BY KENICHIRO SAITO STAFF WRITER
People enjoy the cherry blossoms of one of Japan's oldest cherry trees in Miharu, Fukushima Prefecture. (Masaru Komiyaji)
After the Great East Japan Earthquake rattled Miharu, Fukushima Prefecture, on March 11, cracks were found on local roadways. But one of Japan's national treasures was spared.
Miharu-takizakura (waterfall cherry tree) is one of three cherry trees in Japan believed to be more than 1,000 years old. It is currently in full bloom.
Normally, thousands of people flock to Miharu-takizakura during hanami season, but this year special bus services and tree illumination were canceled because of the damage caused by the March 11 quake, which hit the town with an intensity of upper 5.
Miharu is about 50 kilometers from the leaking Fukushima No. 1 nuclear power plant--well outside the 20-km evacuation zone--but tourist numbers are down for Miharu-takizakura.
About 60,000 people, one-fifth the normal amount, have visited the famous cherry tree, according to the tourist association in Miharu.
But Miharu-takizakura is not forgotten. The town has received a great number of heartfelt messages by telephone from across the nation showing concerns over the health of the tree.

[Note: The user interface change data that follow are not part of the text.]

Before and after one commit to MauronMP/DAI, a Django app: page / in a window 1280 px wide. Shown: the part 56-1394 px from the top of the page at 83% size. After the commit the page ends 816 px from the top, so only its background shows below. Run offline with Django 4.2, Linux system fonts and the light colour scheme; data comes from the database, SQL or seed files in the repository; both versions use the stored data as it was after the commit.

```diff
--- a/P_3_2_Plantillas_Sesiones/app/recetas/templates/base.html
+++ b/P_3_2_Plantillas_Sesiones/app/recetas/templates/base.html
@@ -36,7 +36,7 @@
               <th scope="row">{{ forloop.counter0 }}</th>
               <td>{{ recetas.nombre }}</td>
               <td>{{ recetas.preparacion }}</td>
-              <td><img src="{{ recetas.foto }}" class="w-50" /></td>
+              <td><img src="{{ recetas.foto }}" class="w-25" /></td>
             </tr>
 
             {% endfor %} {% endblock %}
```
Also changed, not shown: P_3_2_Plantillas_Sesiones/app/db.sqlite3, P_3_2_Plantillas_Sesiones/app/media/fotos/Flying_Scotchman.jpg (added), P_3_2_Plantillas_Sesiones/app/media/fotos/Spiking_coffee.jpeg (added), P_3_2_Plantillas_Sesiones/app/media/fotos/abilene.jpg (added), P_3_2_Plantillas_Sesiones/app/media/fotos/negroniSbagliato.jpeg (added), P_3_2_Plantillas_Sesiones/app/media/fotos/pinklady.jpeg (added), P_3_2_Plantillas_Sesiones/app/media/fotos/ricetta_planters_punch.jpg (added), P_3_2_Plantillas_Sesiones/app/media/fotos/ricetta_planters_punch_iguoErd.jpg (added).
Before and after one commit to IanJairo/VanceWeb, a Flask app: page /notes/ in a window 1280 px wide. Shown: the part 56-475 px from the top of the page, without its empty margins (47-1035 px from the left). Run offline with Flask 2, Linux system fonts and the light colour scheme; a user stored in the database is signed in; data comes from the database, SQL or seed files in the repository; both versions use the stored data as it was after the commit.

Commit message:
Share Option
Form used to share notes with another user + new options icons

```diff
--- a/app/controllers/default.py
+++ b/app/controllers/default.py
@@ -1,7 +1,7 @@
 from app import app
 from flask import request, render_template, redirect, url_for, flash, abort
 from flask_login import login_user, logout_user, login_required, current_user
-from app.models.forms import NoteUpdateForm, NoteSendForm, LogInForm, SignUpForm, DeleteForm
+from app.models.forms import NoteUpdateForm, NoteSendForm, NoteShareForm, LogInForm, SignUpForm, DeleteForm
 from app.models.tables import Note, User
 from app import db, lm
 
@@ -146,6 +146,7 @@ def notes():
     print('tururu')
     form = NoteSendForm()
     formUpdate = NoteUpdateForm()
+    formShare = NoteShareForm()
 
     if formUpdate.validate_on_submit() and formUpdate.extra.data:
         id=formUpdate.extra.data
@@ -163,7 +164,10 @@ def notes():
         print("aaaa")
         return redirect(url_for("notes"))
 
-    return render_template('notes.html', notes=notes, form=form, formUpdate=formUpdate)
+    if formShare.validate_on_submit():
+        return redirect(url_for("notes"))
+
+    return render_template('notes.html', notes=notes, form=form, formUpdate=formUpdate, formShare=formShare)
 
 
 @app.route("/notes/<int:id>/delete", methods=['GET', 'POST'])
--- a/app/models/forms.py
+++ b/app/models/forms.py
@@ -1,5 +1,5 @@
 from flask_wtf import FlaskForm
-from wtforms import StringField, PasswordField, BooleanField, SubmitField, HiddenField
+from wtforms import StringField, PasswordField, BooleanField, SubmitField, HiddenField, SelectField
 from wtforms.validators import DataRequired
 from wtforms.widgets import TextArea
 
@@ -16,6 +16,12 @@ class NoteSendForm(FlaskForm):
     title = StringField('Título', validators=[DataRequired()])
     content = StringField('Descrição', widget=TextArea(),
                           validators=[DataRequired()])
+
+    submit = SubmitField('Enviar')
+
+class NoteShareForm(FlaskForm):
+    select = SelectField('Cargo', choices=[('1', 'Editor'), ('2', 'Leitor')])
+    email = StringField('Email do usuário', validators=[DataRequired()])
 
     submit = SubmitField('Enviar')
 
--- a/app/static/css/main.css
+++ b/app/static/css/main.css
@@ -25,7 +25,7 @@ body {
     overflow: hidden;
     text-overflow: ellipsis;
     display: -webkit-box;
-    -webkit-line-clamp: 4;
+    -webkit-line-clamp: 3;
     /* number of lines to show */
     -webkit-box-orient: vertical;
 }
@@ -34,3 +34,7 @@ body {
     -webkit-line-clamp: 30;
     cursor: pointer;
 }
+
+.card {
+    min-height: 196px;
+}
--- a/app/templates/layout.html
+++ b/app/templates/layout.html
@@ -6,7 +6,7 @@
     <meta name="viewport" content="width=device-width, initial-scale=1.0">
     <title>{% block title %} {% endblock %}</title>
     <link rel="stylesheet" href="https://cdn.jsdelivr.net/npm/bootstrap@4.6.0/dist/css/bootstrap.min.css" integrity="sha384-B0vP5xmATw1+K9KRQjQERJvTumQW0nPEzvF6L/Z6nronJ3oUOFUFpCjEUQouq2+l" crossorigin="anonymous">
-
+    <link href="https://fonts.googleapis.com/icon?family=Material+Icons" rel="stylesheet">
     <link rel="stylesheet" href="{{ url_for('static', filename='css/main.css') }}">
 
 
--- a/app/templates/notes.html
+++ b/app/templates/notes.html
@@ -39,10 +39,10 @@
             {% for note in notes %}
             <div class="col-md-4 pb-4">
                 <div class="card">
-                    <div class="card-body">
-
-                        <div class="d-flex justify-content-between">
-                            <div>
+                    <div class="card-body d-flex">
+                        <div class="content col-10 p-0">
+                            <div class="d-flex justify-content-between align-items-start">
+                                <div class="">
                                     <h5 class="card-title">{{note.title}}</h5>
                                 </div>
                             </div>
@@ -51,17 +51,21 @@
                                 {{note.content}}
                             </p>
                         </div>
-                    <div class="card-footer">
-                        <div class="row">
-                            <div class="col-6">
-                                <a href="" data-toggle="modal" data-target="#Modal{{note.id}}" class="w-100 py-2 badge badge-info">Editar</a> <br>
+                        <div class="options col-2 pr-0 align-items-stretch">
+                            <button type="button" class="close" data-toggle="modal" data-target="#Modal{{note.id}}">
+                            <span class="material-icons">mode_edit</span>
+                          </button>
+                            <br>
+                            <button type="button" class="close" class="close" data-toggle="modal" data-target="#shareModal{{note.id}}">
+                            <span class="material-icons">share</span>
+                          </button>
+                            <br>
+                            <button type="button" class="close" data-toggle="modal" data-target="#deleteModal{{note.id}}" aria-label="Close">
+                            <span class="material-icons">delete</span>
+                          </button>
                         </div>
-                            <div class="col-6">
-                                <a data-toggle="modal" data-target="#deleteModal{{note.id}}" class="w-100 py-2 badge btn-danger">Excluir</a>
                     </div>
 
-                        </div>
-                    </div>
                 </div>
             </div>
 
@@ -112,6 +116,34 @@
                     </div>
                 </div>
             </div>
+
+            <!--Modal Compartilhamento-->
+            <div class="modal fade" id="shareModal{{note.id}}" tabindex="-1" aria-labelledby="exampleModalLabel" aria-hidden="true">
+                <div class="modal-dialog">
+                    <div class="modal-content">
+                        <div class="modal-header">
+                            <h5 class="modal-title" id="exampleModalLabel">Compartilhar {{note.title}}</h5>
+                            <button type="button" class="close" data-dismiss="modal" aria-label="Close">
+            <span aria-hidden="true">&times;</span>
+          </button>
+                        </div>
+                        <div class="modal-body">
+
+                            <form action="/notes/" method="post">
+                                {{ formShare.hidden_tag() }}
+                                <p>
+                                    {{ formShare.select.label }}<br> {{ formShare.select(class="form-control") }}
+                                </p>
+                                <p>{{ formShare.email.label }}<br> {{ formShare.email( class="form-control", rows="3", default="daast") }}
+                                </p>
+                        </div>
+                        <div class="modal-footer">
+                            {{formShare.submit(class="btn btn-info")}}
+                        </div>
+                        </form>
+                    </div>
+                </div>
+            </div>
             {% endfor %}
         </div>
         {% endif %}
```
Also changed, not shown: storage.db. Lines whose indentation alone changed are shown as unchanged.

Miharu is glad to report that its national treasure is just fine, and is currently showing of its pink-hued splendor.